[Web page edit records]
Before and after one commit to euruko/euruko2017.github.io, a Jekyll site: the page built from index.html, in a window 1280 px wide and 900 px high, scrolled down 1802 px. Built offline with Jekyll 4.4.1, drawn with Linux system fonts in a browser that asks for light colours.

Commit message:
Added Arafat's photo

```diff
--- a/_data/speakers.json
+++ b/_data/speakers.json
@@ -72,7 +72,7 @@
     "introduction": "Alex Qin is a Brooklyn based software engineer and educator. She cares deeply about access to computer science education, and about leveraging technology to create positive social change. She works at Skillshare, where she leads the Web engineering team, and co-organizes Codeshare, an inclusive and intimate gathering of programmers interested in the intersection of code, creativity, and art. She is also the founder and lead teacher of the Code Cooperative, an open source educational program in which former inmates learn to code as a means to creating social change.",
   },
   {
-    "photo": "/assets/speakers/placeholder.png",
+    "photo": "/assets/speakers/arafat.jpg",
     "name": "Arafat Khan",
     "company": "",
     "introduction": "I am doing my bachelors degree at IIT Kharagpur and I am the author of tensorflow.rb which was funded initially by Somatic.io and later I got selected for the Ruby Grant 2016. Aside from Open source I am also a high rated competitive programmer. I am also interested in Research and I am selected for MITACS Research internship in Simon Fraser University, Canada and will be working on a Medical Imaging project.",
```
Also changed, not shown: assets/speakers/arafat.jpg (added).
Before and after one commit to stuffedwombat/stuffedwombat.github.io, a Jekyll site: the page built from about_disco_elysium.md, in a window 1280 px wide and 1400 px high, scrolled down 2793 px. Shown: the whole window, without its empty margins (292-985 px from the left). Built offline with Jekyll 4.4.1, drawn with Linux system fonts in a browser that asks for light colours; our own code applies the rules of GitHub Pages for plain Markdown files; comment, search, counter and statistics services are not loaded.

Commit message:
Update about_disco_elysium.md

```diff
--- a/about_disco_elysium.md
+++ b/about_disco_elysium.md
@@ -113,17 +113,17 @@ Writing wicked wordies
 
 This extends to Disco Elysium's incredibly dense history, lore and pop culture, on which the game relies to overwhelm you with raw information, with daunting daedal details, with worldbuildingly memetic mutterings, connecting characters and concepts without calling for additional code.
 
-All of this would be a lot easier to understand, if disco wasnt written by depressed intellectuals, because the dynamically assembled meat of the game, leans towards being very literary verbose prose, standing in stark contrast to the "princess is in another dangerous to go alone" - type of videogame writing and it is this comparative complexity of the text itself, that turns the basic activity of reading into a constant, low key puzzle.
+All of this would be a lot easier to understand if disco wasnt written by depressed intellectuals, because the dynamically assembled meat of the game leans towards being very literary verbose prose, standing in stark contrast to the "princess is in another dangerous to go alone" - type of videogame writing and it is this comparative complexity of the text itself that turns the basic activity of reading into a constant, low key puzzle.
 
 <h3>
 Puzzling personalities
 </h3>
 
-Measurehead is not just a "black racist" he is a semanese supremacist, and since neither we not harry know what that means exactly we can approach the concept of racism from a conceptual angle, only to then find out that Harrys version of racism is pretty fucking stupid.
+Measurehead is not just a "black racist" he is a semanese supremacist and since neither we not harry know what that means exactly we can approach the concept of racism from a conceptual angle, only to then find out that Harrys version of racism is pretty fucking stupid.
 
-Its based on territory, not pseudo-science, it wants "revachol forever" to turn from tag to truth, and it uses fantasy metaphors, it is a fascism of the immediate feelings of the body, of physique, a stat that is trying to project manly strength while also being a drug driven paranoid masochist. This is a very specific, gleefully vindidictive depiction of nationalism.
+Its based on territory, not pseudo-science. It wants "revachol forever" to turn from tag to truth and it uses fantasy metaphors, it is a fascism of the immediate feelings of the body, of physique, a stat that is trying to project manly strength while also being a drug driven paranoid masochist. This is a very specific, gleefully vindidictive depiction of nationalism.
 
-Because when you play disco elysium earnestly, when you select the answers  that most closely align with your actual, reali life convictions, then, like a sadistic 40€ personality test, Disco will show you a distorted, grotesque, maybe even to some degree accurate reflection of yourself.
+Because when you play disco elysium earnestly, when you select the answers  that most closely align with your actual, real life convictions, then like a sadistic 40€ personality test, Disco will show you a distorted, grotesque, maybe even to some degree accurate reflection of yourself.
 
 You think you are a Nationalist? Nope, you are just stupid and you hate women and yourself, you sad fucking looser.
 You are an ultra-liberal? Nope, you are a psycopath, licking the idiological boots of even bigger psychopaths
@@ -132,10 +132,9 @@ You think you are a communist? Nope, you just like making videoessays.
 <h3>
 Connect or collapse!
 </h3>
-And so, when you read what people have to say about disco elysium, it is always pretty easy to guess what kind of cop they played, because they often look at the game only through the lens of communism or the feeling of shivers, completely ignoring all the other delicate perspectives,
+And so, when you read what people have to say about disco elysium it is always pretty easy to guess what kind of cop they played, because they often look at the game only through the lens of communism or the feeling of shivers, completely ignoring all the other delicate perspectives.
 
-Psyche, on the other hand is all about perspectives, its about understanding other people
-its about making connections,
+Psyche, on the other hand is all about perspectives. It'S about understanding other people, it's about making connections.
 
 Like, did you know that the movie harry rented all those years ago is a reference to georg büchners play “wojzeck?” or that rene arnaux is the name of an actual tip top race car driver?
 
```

• _Exercise aim_
Word for word, restate all of the records.

• _Task solution_
Before and after one commit to euruko/euruko2017.github.io, a Jekyll site: the page built from index.html, in a window 1280 px wide and 900 px high, scrolled down 1802 px. Built offline with Jekyll 4.4.1, drawn with Linux system fonts in a browser that asks for light colours.

Commit message:
Added Arafat's photo

```diff
--- a/_data/speakers.json
+++ b/_data/speakers.json
@@ -72,7 +72,7 @@
     "introduction": "Alex Qin is a Brooklyn based software engineer and educator. She cares deeply about access to computer science education, and about leveraging technology to create positive social change. She works at Skillshare, where she leads the Web engineering team, and co-organizes Codeshare, an inclusive and intimate gathering of programmers interested in the intersection of code, creativity, and art. She is also the founder and lead teacher of the Code Cooperative, an open source educational program in which former inmates learn to code as a means to creating social change.",
   },
   {
-    "photo": "/assets/speakers/placeholder.png",
+    "photo": "/assets/speakers/arafat.jpg",
     "name": "Arafat Khan",
     "company": "",
     "introduction": "I am doing my bachelors degree at IIT Kharagpur and I am the author of tensorflow.rb which was funded initially by Somatic.io and later I got selected for the Ruby Grant 2016. Aside from Open source I am also a high rated competitive programmer. I am also interested in Research and I am selected for MITACS Research internship in Simon Fraser University, Canada and will be working on a Medical Imaging project.",
```
Also changed, not shown: assets/speakers/arafat.jpg (added).
Before and after one commit to stuffedwombat/stuffedwombat.github.io, a Jekyll site: the page built from about_disco_elysium.md, in a window 1280 px wide and 1400 px high, scrolled down 2793 px. Shown: the whole window, without its empty margins (292-985 px from the left). Built offline with Jekyll 4.4.1, drawn with Linux system fonts in a browser that asks for light colours; our own code applies the rules of GitHub Pages for plain Markdown files; comment, search, counter and statistics services are not loaded.

Commit message:
Update about_disco_elysium.md

```diff
--- a/about_disco_elysium.md
+++ b/about_disco_elysium.md
@@ -113,17 +113,17 @@ Writing wicked wordies
 
 This extends to Disco Elysium's incredibly dense history, lore and pop culture, on which the game relies to overwhelm you with raw information, with daunting daedal details, with worldbuildingly memetic mutterings, connecting characters and concepts without calling for additional code.
 
-All of this would be a lot easier to understand, if disco wasnt written by depressed intellectuals, because the dynamically assembled meat of the game, leans towards being very literary verbose prose, standing in stark contrast to the "princess is in another dangerous to go alone" - type of videogame writing and it is this comparative complexity of the text itself, that turns the basic activity of reading into a constant, low key puzzle.
+All of this would be a lot easier to understand if disco wasnt written by depressed intellectuals, because the dynamically assembled meat of the game leans towards being very literary verbose prose, standing in stark contrast to the "princess is in another dangerous to go alone" - type of videogame writing and it is this comparative complexity of the text itself that turns the basic activity of reading into a constant, low key puzzle.
 
 <h3>
 Puzzling personalities
 </h3>
 
-Measurehead is not just a "black racist" he is a semanese supremacist, and since neither we not harry know what that means exactly we can approach the concept of racism from a conceptual angle, only to then find out that Harrys version of racism is pretty fucking stupid.
+Measurehead is not just a "black racist" he is a semanese supremacist and since neither we not harry know what that means exactly we can approach the concept of racism from a conceptual angle, only to then find out that Harrys version of racism is pretty fucking stupid.
 
-Its based on territory, not pseudo-science, it wants "revachol forever" to turn from tag to truth, and it uses fantasy metaphors, it is a fascism of the immediate feelings of the body, of physique, a stat that is trying to project manly strength while also being a drug driven paranoid masochist. This is a very specific, gleefully vindidictive depiction of nationalism.
+Its based on territory, not pseudo-science. It wants "revachol forever" to turn from tag to truth and it uses fantasy metaphors, it is a fascism of the immediate feelings of the body, of physique, a stat that is trying to project manly strength while also being a drug driven paranoid masochist. This is a very specific, gleefully vindidictive depiction of nationalism.
 
-Because when you play disco elysium earnestly, when you select the answers  that most closely align with your actual, reali life convictions, then, like a sadistic 40€ personality test, Disco will show you a distorted, grotesque, maybe even to some degree accurate reflection of yourself.
+Because when you play disco elysium earnestly, when you select the answers  that most closely align with your actual, real life convictions, then like a sadistic 40€ personality test, Disco will show you a distorted, grotesque, maybe even to some degree accurate reflection of yourself.
 
 You think you are a Nationalist? Nope, you are just stupid and you hate women and yourself, you sad fucking looser.
 You are an ultra-liberal? Nope, you are a psycopath, licking the idiological boots of even bigger psychopaths
@@ -132,10 +132,9 @@ You think you are a communist? Nope, you just like making videoessays.
 <h3>
 Connect or collapse!
 </h3>
-And so, when you read what people have to say about disco elysium, it is always pretty easy to guess what kind of cop they played, because they often look at the game only through the lens of communism or the feeling of shivers, completely ignoring all the other delicate perspectives,
+And so, when you read what people have to say about disco elysium it is always pretty easy to guess what kind of cop they played, because they often look at the game only through the lens of communism or the feeling of shivers, completely ignoring all the other delicate perspectives.
 
-Psyche, on the other hand is all about perspectives, its about understanding other people
-its about making connections,
+Psyche, on the other hand is all about perspectives. It'S about understanding other people, it's about making connections.
 
 Like, did you know that the movie harry rented all those years ago is a reference to georg büchners play “wojzeck?” or that rene arnaux is the name of an actual tip top race car driver?
 
```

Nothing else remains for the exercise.